INSTRUCTIONS TO FOLLOW = Report every line in the records below that holds the word "plot".
(MATERIAL PROVIDED begins)
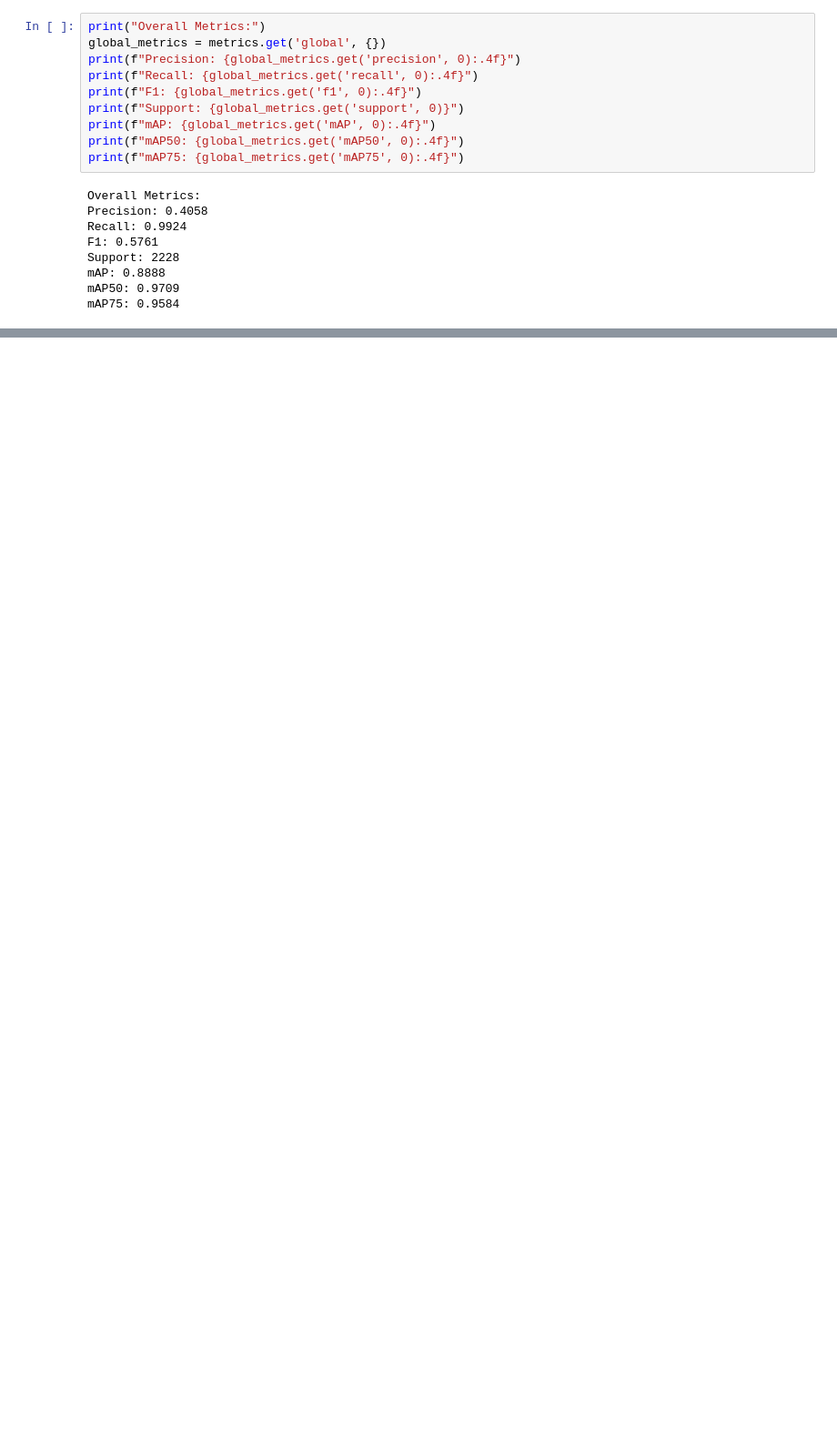
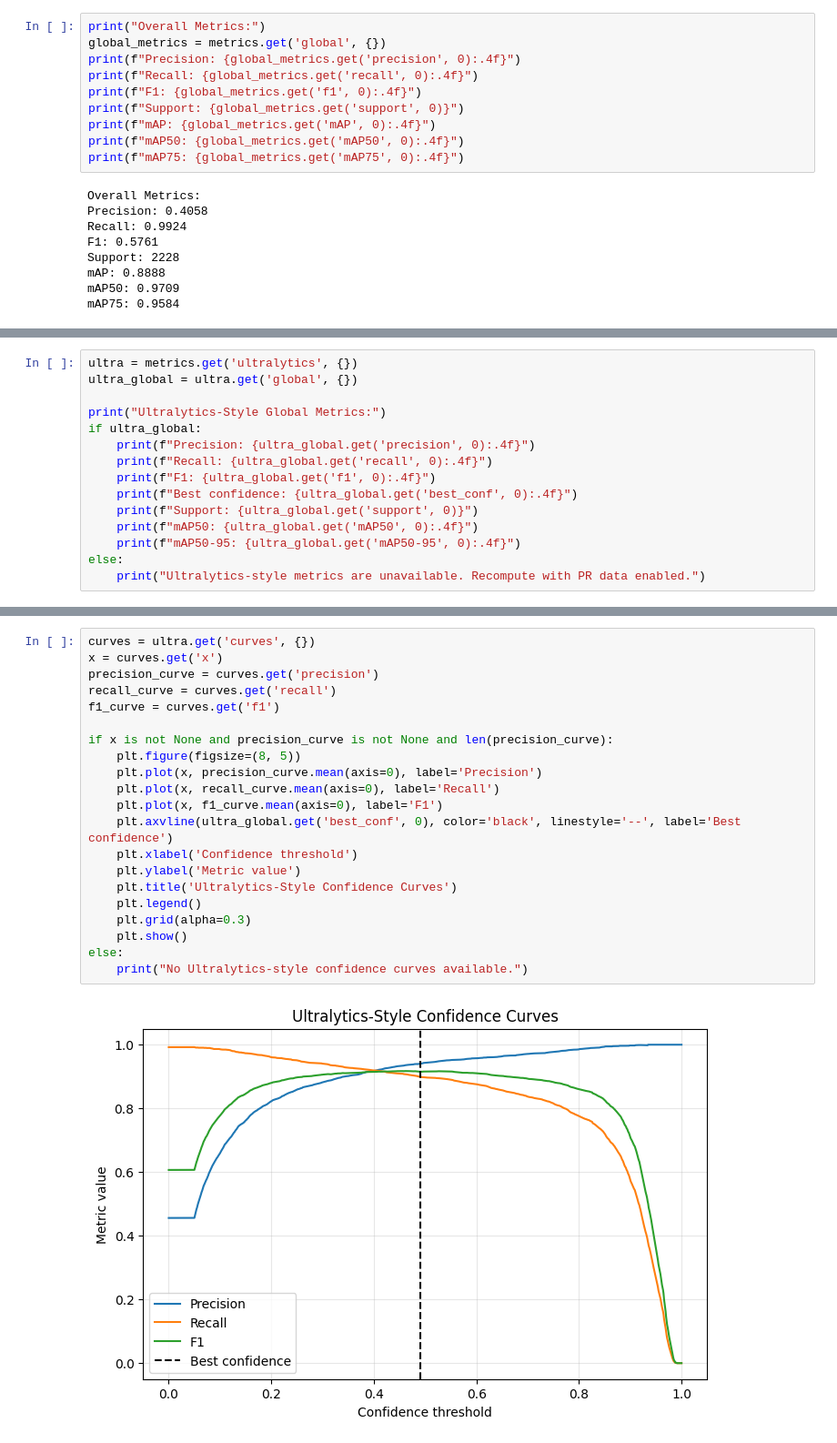
Before and after one commit to viplabufma/ObjectDetectionMetricsLibrary, a Jupyter notebook: examples/tutorial.ipynb, the cells around one changed output, grey strips where cells are left out. Shown at 91% size. Saved outputs shown, nothing was run; the diff lists cells and outputs as text; blank space fills up the shorter version.

```diff
--- a/examples/tutorial.ipynb
+++ b/examples/tutorial.ipynb
@@ -97,0 +102,15 @@ mAP75: 0.9584
+# %%
+ultra = metrics.get('ultralytics', {})
+ultra_global = ultra.get('global', {})
+
+print("Ultralytics-Style Global Metrics:")
+if ultra_global:
+    print(f"Precision: {ultra_global.get('precision', 0):.4f}")
+    print(f"Recall: {ultra_global.get('recall', 0):.4f}")
+    print(f"F1: {ultra_global.get('f1', 0):.4f}")
+    print(f"Best confidence: {ultra_global.get('best_conf', 0):.4f}")
+    print(f"Support: {ultra_global.get('support', 0)}")
+    print(f"mAP50: {ultra_global.get('mAP50', 0):.4f}")
+    print(f"mAP50-95: {ultra_global.get('mAP50-95', 0):.4f}")
+else:
+    print("Ultralytics-style metrics are unavailable. Recompute with PR data enabled.")
@@ -98 +156,24 @@ mAP75: 0.9584
+# %%
+curves = ultra.get('curves', {})
+x = curves.get('x')
+precision_curve = curves.get('precision')
+recall_curve = curves.get('recall')
+f1_curve = curves.get('f1')
+
+if x is not None and precision_curve is not None and len(precision_curve):
+    plt.figure(figsize=(8, 5))
+    plt.plot(x, precision_curve.mean(axis=0), label='Precision')
+    plt.plot(x, recall_curve.mean(axis=0), label='Recall')
+    plt.plot(x, f1_curve.mean(axis=0), label='F1')
+    plt.axvline(ultra_global.get('best_conf', 0), color='black', linestyle='--', label='Best confidence')
+    plt.xlabel('Confidence threshold')
+    plt.ylabel('Metric value')
+    plt.title('Ultralytics-Style Confidence Curves')
+    plt.legend()
+    plt.grid(alpha=0.3)
+    plt.show()
+else:
+    print("No Ultralytics-style confidence curves available.")
+# %% [output]
+[figure, added]
 # %% [markdown]
```
Also changed, not shown: parts of 18 cells of this notebook, 4 other files.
(MATERIAL PROVIDED ends)
YOUR RESPONSE =
+    plt.plot(x, precision_curve.mean(axis=0), label='Precision')
+    plt.plot(x, recall_curve.mean(axis=0), label='Recall')
+    plt.plot(x, f1_curve.mean(axis=0), label='F1')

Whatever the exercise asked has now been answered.